**Problem to solve**
Which lines have the string "hướng"? Copy all of them from the entries below.

Before-and-after change records:
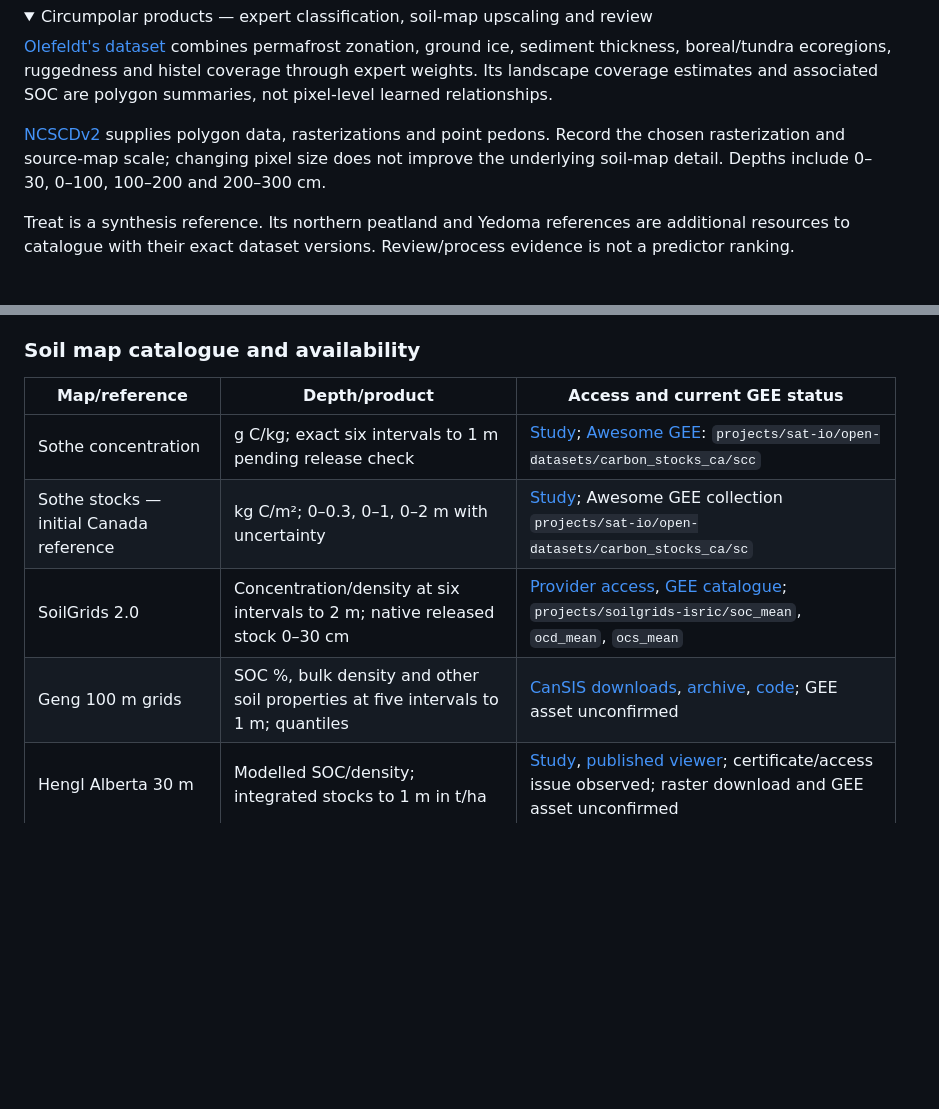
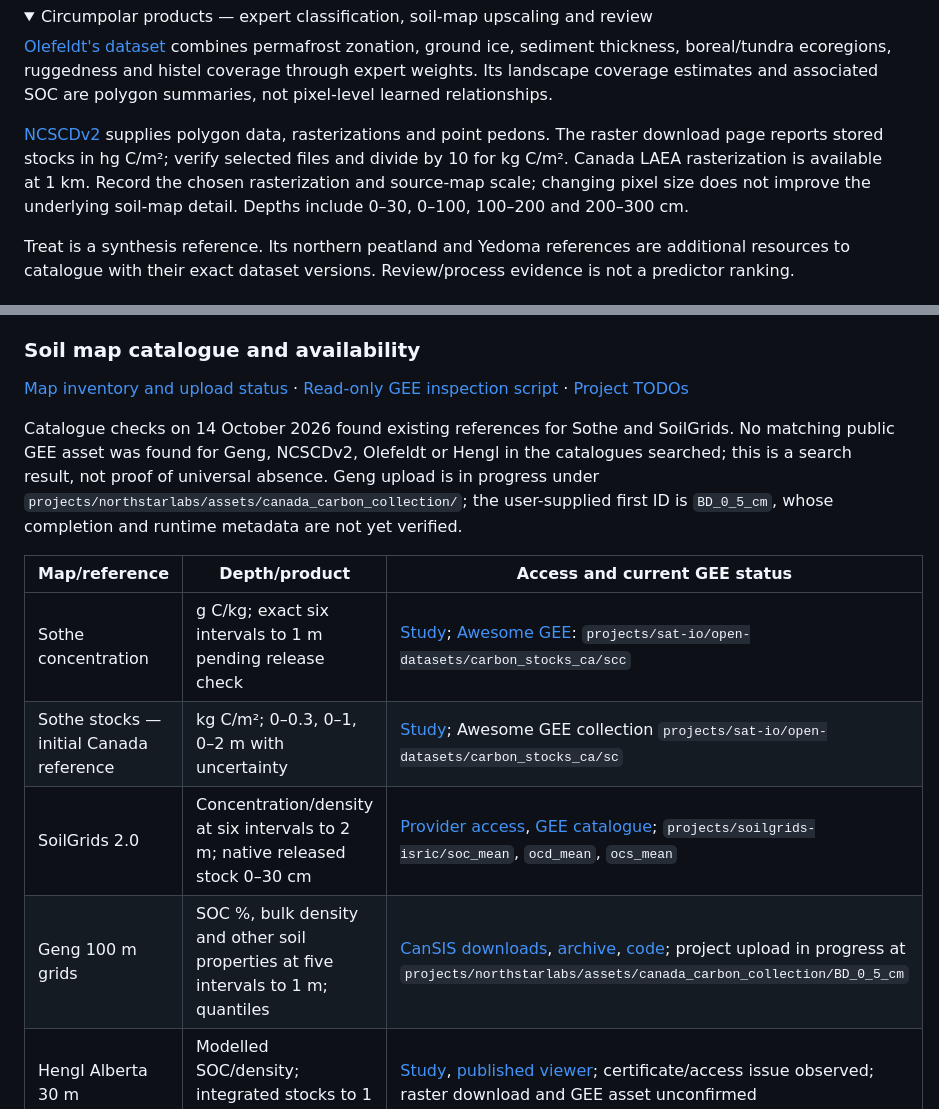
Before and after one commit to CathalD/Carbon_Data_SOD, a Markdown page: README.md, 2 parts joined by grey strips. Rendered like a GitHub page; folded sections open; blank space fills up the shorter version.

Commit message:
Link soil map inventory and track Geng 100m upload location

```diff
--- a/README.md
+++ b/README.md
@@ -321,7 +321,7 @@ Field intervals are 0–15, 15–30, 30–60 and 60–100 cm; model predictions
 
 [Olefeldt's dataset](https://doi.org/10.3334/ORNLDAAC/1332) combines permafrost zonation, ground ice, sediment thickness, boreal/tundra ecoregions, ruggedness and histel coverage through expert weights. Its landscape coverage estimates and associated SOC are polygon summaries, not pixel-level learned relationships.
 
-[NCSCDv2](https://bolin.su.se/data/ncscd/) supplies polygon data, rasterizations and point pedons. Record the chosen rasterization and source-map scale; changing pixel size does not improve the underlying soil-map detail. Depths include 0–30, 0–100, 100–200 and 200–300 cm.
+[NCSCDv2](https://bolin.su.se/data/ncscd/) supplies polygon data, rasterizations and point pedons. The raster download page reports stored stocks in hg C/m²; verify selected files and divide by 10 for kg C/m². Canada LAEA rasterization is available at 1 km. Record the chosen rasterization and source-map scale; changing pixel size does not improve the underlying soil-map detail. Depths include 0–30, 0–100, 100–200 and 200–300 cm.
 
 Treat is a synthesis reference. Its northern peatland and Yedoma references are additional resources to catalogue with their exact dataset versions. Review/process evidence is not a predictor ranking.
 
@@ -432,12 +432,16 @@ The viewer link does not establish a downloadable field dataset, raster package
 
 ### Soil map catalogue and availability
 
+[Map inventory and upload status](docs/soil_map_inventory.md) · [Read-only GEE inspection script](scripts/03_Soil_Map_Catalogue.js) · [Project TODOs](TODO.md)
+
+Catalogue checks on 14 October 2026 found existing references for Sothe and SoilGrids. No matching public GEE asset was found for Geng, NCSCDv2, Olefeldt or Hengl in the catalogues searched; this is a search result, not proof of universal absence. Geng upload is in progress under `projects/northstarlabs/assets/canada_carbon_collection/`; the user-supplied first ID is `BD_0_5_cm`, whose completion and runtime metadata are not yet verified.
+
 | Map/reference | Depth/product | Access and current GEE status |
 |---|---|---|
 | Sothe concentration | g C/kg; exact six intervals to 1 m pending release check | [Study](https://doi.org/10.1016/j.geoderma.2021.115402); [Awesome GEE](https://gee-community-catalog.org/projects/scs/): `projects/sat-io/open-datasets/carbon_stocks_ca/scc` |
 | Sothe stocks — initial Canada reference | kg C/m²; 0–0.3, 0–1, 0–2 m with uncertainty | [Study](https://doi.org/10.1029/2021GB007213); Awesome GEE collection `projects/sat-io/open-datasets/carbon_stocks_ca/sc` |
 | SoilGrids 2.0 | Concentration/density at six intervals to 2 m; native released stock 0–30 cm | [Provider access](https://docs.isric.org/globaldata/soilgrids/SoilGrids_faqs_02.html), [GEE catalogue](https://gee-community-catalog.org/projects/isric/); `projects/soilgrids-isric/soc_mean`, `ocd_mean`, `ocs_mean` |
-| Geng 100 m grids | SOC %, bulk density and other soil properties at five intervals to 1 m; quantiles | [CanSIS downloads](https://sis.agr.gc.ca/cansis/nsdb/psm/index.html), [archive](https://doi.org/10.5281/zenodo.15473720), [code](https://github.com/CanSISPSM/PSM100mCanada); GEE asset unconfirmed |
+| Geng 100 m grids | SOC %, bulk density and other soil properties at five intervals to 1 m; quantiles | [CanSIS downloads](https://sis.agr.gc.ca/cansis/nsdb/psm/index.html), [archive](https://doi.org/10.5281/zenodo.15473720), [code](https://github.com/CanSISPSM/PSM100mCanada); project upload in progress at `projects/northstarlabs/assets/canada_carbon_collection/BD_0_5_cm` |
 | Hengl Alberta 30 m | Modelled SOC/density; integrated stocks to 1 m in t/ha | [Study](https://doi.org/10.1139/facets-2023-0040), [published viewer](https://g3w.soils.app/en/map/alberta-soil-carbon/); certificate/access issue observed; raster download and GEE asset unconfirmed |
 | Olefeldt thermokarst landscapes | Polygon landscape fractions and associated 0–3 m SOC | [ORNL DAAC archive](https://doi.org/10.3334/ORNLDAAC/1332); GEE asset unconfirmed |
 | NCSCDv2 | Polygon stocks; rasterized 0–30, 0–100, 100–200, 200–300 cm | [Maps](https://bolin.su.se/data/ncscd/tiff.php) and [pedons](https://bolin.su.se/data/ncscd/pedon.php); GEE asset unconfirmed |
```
--
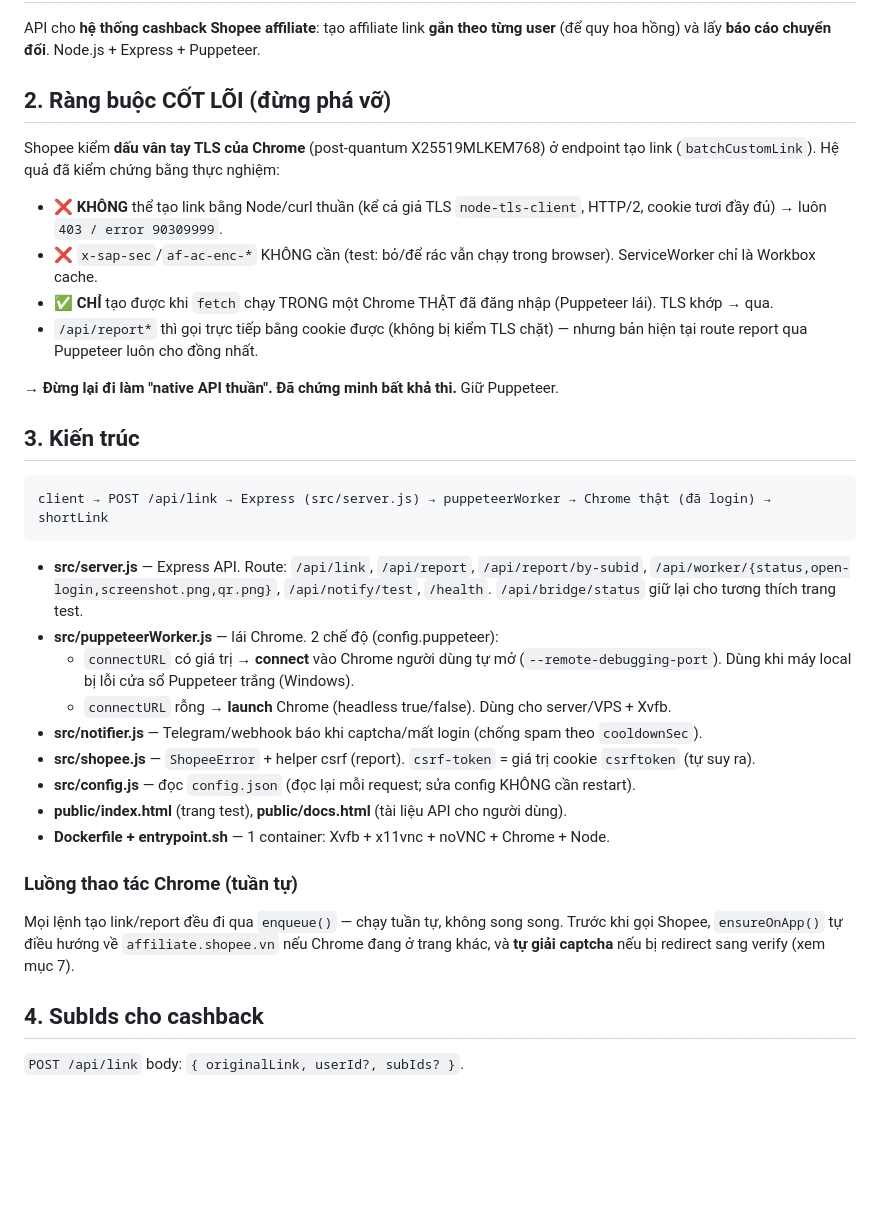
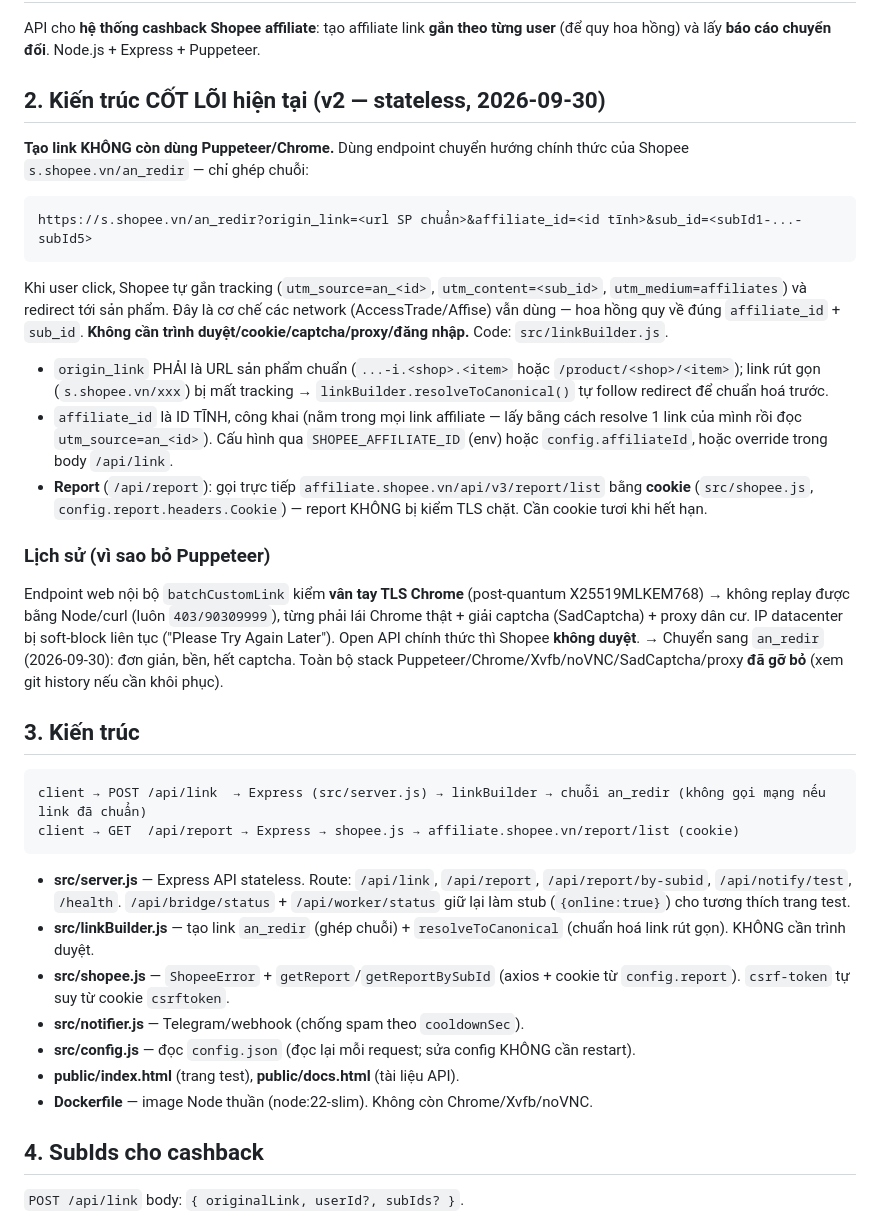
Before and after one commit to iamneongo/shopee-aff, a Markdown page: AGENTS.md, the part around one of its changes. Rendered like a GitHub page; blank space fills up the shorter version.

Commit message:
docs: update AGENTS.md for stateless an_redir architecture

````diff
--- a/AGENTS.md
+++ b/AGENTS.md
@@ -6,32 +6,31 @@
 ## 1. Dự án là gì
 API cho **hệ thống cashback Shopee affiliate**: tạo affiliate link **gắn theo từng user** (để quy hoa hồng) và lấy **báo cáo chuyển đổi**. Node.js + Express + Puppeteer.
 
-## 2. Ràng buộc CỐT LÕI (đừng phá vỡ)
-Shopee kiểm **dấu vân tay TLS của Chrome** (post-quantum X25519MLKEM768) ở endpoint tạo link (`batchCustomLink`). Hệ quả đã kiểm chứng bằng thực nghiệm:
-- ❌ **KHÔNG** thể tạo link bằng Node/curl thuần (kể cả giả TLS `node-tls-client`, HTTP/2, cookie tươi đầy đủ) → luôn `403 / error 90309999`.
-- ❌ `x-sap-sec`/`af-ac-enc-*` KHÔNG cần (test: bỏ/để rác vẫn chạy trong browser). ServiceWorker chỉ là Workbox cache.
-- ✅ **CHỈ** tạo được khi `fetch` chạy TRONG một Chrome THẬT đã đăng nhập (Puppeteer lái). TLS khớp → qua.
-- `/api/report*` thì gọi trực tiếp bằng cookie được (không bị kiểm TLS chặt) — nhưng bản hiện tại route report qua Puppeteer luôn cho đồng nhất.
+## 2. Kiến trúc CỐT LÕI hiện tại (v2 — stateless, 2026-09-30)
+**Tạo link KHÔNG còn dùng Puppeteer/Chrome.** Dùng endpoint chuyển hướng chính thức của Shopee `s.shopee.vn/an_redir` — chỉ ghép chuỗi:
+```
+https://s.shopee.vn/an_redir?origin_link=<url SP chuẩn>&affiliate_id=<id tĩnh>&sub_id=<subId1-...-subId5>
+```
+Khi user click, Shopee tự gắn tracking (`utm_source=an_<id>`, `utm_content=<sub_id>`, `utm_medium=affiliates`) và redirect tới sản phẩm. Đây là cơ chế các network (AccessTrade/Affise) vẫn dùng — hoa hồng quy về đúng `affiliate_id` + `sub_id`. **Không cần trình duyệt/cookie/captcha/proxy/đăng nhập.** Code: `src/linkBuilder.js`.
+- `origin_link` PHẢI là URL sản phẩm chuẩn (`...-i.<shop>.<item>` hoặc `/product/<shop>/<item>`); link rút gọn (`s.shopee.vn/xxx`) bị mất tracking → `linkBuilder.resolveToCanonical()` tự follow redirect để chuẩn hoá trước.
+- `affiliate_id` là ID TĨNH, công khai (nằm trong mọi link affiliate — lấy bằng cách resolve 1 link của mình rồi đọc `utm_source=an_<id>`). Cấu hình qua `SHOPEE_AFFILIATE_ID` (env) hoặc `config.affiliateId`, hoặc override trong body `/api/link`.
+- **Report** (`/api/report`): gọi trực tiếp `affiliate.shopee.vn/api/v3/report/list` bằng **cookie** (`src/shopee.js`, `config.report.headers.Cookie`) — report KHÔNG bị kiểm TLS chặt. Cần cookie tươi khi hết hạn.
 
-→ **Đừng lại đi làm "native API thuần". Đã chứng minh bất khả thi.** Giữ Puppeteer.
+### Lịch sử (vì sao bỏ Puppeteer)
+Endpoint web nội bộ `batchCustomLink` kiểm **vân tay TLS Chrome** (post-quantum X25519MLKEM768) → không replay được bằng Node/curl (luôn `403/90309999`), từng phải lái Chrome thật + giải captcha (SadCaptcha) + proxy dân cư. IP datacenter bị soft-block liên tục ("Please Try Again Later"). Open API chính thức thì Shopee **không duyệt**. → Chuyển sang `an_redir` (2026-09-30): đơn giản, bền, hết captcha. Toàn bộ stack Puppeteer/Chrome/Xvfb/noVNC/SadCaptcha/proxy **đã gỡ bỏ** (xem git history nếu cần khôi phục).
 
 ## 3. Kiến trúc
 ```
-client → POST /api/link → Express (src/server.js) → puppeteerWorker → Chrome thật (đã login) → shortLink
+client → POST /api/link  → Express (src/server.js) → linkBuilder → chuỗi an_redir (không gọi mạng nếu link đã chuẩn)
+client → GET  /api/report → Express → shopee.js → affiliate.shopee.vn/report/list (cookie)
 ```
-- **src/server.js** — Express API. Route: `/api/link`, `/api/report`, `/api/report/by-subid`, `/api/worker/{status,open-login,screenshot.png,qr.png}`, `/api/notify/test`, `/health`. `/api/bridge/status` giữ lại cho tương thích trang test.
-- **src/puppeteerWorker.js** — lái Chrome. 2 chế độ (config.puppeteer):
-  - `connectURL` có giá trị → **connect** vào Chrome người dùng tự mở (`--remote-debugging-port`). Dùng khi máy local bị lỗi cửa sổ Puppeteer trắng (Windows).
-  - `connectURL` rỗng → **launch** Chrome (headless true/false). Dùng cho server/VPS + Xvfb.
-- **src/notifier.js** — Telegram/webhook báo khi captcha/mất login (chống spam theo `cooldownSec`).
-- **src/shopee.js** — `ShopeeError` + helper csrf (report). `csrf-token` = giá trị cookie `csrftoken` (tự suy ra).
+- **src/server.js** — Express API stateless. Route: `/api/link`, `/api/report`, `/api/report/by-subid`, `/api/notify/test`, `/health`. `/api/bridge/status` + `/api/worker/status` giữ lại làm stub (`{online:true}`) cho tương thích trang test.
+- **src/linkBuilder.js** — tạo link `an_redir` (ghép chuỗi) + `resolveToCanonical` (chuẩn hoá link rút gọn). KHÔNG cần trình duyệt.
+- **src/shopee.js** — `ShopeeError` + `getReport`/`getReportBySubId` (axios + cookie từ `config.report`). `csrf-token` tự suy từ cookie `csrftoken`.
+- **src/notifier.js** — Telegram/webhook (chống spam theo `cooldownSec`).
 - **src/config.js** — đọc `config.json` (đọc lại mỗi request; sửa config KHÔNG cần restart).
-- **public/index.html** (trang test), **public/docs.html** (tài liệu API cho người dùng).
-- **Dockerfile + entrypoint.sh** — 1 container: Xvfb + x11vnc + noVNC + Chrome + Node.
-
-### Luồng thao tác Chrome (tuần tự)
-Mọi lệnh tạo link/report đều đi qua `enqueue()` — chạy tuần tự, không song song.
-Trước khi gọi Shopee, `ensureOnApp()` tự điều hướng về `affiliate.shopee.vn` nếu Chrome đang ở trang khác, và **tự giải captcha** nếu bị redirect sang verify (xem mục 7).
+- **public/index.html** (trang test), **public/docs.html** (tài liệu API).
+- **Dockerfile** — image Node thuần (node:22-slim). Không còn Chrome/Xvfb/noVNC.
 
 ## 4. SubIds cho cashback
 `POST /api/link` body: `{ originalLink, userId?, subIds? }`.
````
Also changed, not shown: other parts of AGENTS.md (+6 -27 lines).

**Response to the exercise**
+**Tạo link KHÔNG còn dùng Puppeteer/Chrome.** Dùng endpoint chuyển hướng chính thức của Shopee `s.shopee.vn/an_redir` — chỉ ghép chuỗi:
-Trước khi gọi Shopee, `ensureOnApp()` tự điều hướng về `affiliate.shopee.vn` nếu Chrome đang ở trang khác, và **tự giải captcha** nếu bị redirect sang verify (xem mục 7).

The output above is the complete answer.